The Giants Win the Pennant, The Giants Win the Pennant -- So Why Am I Crying?

The San Francisco Giants celebrate after the final out in Game 7 of baseball's National League championship series against th
The San Francisco Giants celebrate after the final out in Game 7 of baseball's National League championship series against the St. Louis Cardinals Monday, Oct. 22, 2012, in San Francisco. The Giants won 9-0 to win the series. (AP Photo/Eric Risberg)

I can't believe I care this much. Weeping at the sight of Marco Scutaro as he and his family accept the MVP award for the National League Championship Series? In truth, I've won nothing. I get no trophy, make no money, receive no kudos. No child was born, no lottery won. But I am elated, gleeful, even exhausted by the tingling in my bloodstream. It's a Monday night and I am alive and riveted by what I've been handed. I own the knowledge that we won. My team, my city. And me. We won the National League pennant.

Does this happen to you? Your favorite team wins and your heart and mind react as if you just saw the birth of a calf. Apparently, the diagnosis suggests roots to primitive times when humans lived in small tribes and specific warriors were protectors and defenders of the groups. These men were, "True genetic representatives of their people." Dr. Daniel Wann, a psychologist from Murray State University, says the root of my visceral joy comes from pre-evolved brain-wiring. Hard to believe these warriors of long ago have me sitting inches from the screen as my team pounces on each other under sheets of rain.

It turns out, as a fan, I'm actually looking for a boost -- a primitive and positive kick in the pants. Dr. Wann deduces that our connection to a team lifts depression levels and induces feelings of self worth. It also makes testosterone levels soar after victories; and drop just as sharply after a loss. It's suggested that diehard fans are, "much more optimistic about their sex appeal after a victory." And also more keen in their abilities to perform well on physical tests, like darts. And Scrabble. The study suggests that when a fan's specific team loses, "The optimism evaporates completely."

Now I know why I immediately sprayed cologne on my navel after Scutaro's triumphant words.
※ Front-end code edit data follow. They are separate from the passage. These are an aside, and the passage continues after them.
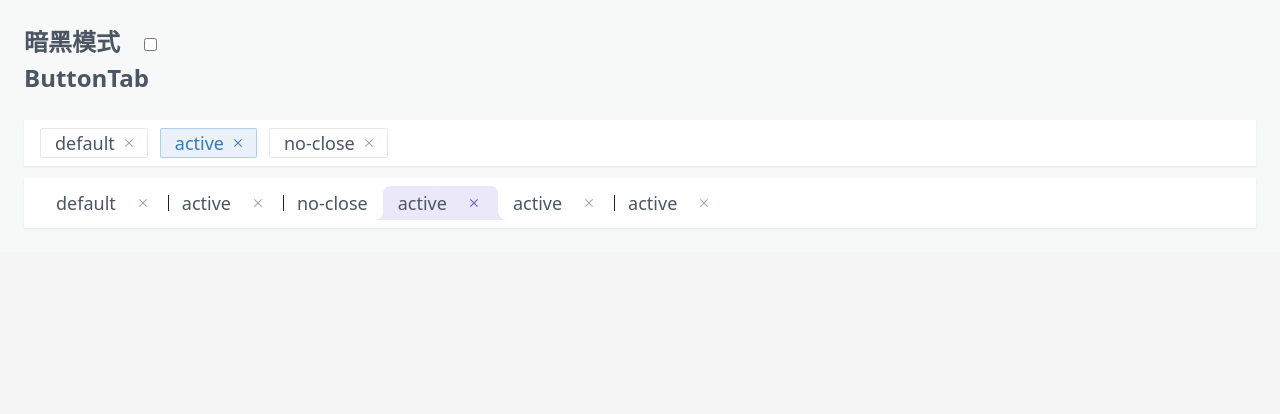
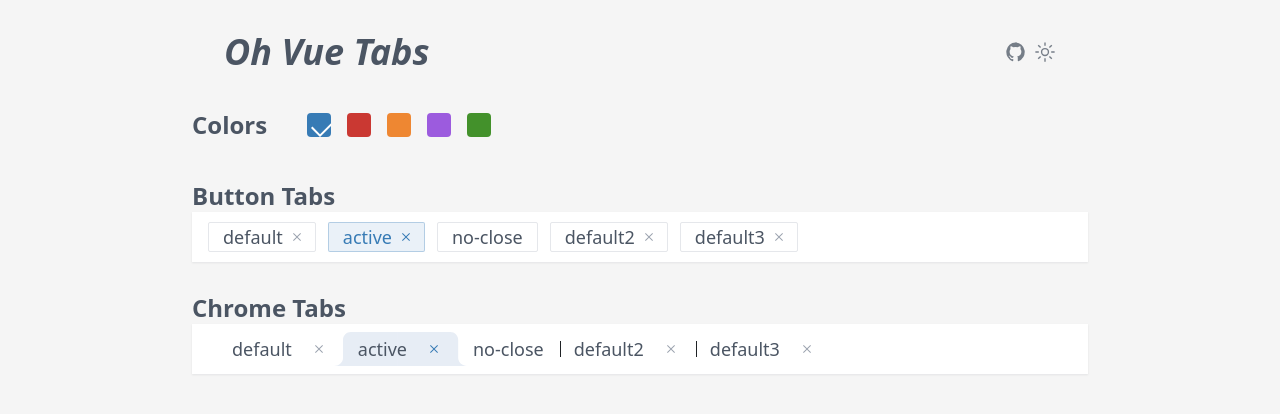
Before and after one commit to cosmoscatts/oh-vue-tabs, a Vue app: page / in a window 1280 px wide. Shown: the top 414 px of the page. Built offline with nearby package versions, Linux system fonts and the light colour scheme; a web font is replaced by a local one.

Commit message:
chore: preview

```diff
--- a/src/App.vue
+++ b/src/App.vue
@@ -1,60 +1,108 @@
 <script setup lang="ts">
-import { ref, unref } from 'vue'
+import { ref, computed, watch } from 'vue'
 import TabButton from '~/components/TabButton.vue'
 import TabChrome from '~/components/TabChrome.vue'
 
-const dark = ref(false)
+const isDark = ref(false)
 
-function handleDarkMode() {
-  dark.value = !unref(dark)
+const setMode2Body = (mode: boolean) => {
+  if (mode)
+    document.querySelector('html')!.setAttribute('class', 'dark')
+  else document.querySelector('html')!.removeAttribute('class')
+}
+
+watch(isDark, setMode2Body)
+
+const toggleDark = () => isDark.value = !isDark.value
+
+const THEME_COLORS = [
+  '#377BB5',
+  '#CA3832',
+  '#EE8732',
+  '#9C5BDE',
+  '#43912B'
+]
+const pickedColorId = ref(0)
+const pickedColor = computed(() => THEME_COLORS[pickedColorId.value])
+
+function pickColor(colorId: number) {
+  pickedColorId.value = colorId
 }
 </script>
 
 <template>
-  <div class="h-full p-24px text-18px bg-#f6f9f8" :class="{ '!bg-#101014 text-light': dark }">
-    <div>
-      <span class="pr-24px text-24px font-bold">暗黑模式</span>
-      <input type="checkbox" :checked="dark" @change="handleDarkMode">
+  <div h-screen w-70vw bg-transparent mx-a text-18px>
+    <div flex="~ gap2" items-center px8 pt8 pb2>
+      <h1 text="4xl primary" font="bold italic">
+        Oh Vue Tabs
+      </h1>
+      <div flex-auto />
+      <a icon-btn i-carbon-logo-github href="https://github.com/cosmoscatts/oh-vue-tabs" target="_blank"
+        title="GitHub" />
+      <button icon-btn i-carbon-sun dark:i-carbon-moon @click="toggleDark" />
     </div>
-    <h3 class="pb-24px text-24px font-bold">
-      ButtonTab
-    </h3>
-    <div class="tab-shadow pl-16px py-8px bg-white" :class="{ '!bg-dark text-white': dark }">
-      <TabButton :is-dark="dark">
+
+    <div flex items-center h-50px mt-20px>
+      <h2 font-bold text-2xl>Colors</h2>
+      <ul flex justify-between gap-x-4 ml-40px>
+      <li
+        v-for="(color, i) in THEME_COLORS"
+        :key="`${i}-color`"
+        w-6 h-6 rounded text-white cursor-pointer
+        :style="{ backgroundColor: color }"
+        @click="pickColor(i)"
+      >
+        <div v-show="pickedColorId === i" w-full h-full flex justify-center items-center>
+          <svg width="24" height="24" viewBox="0 0 24 24"><path fill="currentColor" d="m13 24l-9-9l1.414-1.414L13 21.171L26.586 7.586L28 9L13 24z"/></svg>
+        </div>
+      </li>
+    </ul>
+    </div>
+
+    <h2 text-2xl font-bold mt-30px>Button Tabs</h2>
+    <div class="tab" bg="white dark:dark" flex items-center gap-x-3>
+      <TabButton :is-dark="isDark" :primary-color="pickedColor">
         default
       </TabButton>
-      <TabButton :is-dark="dark" :is-active="true" class="ml-12px">
+      <TabButton :is-dark="isDark" :is-active="true" :primary-color="pickedColor">
         active
       </TabButton>
-      <TabButton :is-dark="dark" class="ml-12px">
+      <TabButton :is-dark="isDark" :closable="false" :primary-color="pickedColor">
         no-close
       </TabButton>
+      <TabButton :is-dark="isDark" :primary-color="pickedColor">
+        default2
+      </TabButton>
+      <TabButton :is-dark="isDark" :primary-color="pickedColor">
+        default3
+      </TabButton>
     </div>
-    <div class="tab-shadow px-8px py-8px mt-12px bg-white" :class="{ '!bg-dark text-white': dark }">
-      <TabChrome mode="default" :is-dark="dark" primary-color="#5856D6">
+
+    <h2 text-2xl font-bold mt-30px>Chrome Tabs</h2>
+    <div class="tab"  bg="white dark:dark">
+      <TabChrome :is-dark="isDark" :bg-color="['#ffffff', '#222222']" :primary-color="pickedColor">
         default
       </TabChrome>
-      <TabChrome :is-dark="dark" primary-color="#5856D6">
+      <TabChrome :is-dark="isDark" :bg-color="['#ffffff', '#222222']" :primary-color="pickedColor" :is-active="true">
         active
       </TabChrome>
-      <TabChrome :is-dark="dark" primary-color="#5856D6" :closable="false">
+      <TabChrome :is-dark="isDark" :bg-color="['#ffffff', '#222222']" :primary-color="pickedColor" :closable="false">
         no-close
       </TabChrome>
-      <TabChrome :is-dark="dark" primary-color="#5856D6" :is-active="true">
-        active
+      <TabChrome :is-dark="isDark" :bg-color="['#ffffff', '#222222']" :primary-color="pickedColor">
+        default2
       </TabChrome>
-      <TabChrome :is-dark="dark" primary-color="#5856D6">
-        active
-      </TabChrome>
-      <TabChrome :is-dark="dark" primary-color="#5856D6" :is-last="true">
-        active
+      <TabChrome :is-dark="isDark" :bg-color="['#ffffff', '#222222']" :primary-color="pickedColor" :is-last="true">
+        default3
       </TabChrome>
     </div>
   </div>
 </template>
 
 <style scoped>
-.tab-shadow {
+.tab {
+  height: 50px;
+  padding: 8px 16px;
   box-shadow: 0 1px 2px rgb(0 21 41 / 8%);
 }
 </style>
--- a/src/components/ChromeShape.vue
+++ b/src/components/ChromeShape.vue
@@ -19,9 +19,9 @@ const {
   isActive = false,
   isHover = false,
   primaryColor = ColorMap.primaryColor,
-  bgColor = ['#ffffff', '#18181c'],
-  hoverBgColor = ['#dee1e6', '#2D2D2D'],
-  mixColor = ['#ffffff', '#000000'],
+  bgColor = ColorMap.chromeBgColor,
+  hoverBgColor = ColorMap.chromeHoverBgColor,
+  mixColor = ColorMap.chromeMixColor,
   mixRatio = [0.2, 0.3],
 } = defineProps<Props>()
 
--- a/src/components/TabChrome.vue
+++ b/src/components/TabChrome.vue
@@ -1,7 +1,7 @@
 <script setup lang="ts">
 import Close from './Close.vue'
 import ChromeShape from './ChromeShape.vue'
-import { useBoolean } from '~/composables'
+import { useBoolean, ColorMap } from '~/composables'
 import type { FillColor, MixRatio } from '~/index'
 
 interface Props {
@@ -19,11 +19,11 @@ interface Props {
 const {
   isDark = false,
   isActive = false,
-  primaryColor = '#1890ff',
+  primaryColor = ColorMap.primaryColor,
   closable = true,
-  bgColor = ['#ffffff', '#18181c'],
-  hoverBgColor = ['#dee1e6', '#2D2D2D'],
-  mixColor = ['#ffffff', '#000'],
+  bgColor = ColorMap.chromeBgColor,
+  hoverBgColor = ColorMap.chromeHoverBgColor,
+  mixColor = ColorMap.chromeMixColor,
   mixRatio = [0.13, 0.35],
   isLast = false,
 } = defineProps<Props>()
--- a/src/composables/index.ts
+++ b/src/composables/index.ts
@@ -17,9 +17,13 @@ export function useBoolean(initValue = false) {
   }
 }
 
-export enum ColorMap {
-  primaryColor = '#377BB5',
-  defaultIconColor = '#9ca3af',
-  borderColor = '#e5e7eb',
-  borderDarkColor = '#ffffff3d',
+export const ColorMap = {
+  primaryColor : '#377BB5',
+  defaultIconColor : '#9ca3af',
+  borderColor : '#e5e7eb',
+  borderDarkColor : '#ffffff3d',
+
+  chromeBgColor : ['#ffffff', '#18181c'],
+  chromeHoverBgColor : ['#dee1e6', '#2D2D2D'],
+  chromeMixColor : ['#ffffff', '#000000'],
 }
--- a/unocss.config.ts
+++ b/unocss.config.ts
@@ -12,7 +12,7 @@ import {
 export default defineConfig({
   shortcuts: [
     ['btn', 'px-4 py-1 rounded inline-block bg-teal-700 text-white cursor-pointer hover:bg-teal-800 disabled:cursor-default disabled:bg-gray-600 disabled:opacity-50'],
-    ['icon-btn', 'inline-block cursor-pointer select-none opacity-75 transition duration-200 ease-in-out hover:opacity-100 hover:text-teal-600'],
+    ['icon-btn', 'inline-block cursor-pointer select-none opacity-75 transition duration-200 ease-in-out hover:(opacity-100 text-primary)'],
   ],
   presets: [
     presetUno(),
```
I was alive, electric, an arm-chair short-stop well into his tickertape strut. I was Marco Scutaro, and Matt Cain, and the Kung-Fu Panda himself, Pablo Sandoval. I was also apparently great at darts and triple word scores in these seconds, and as '70s rock sensation Bad Company put it, "Ready For Love." Too bad I was alone eating Fig Newtons, with only the hum of the dishwasher behind me.

Amazing though. None of the Giants have ever cared much for me. Not one. I think if Hunter Pence knew me he'd really like me. And I know if I was alone in a ditch, bleeding, and Buster Posey happened by, he'd be great about it, and get me to the hospital. But let's face it. Fans like you and me have empathy and true caring for players who wouldn't flinch if we struck out, tripped, or even croaked tomorrow. This is an emotionally disproportionate relationship. There are strangers out there with the power to stir our testosterone levels. Through our televisions.
I feel a bit used.

That said, I plan to take charge of my emotions during the 2012 World Series. If the Giants lose to the Detroit Tigers I plan to be calm, collected and grateful for the spectacle, the thrilling comebacks, the journey thus far. Anything to gain sole control of my dejection, depression and testosterone levels. I can't have a simple child's game like baseball dictating when or how well I perform carnally. Whichever squad takes the ring, has earned it. All rational people can grasp that there must be a silver medal, a second place. And if my team ends up a smidgen behind the Tigers this week, I'll do all that I can to retain my personal dignity. But then again a loss will destroy my hopes for a win.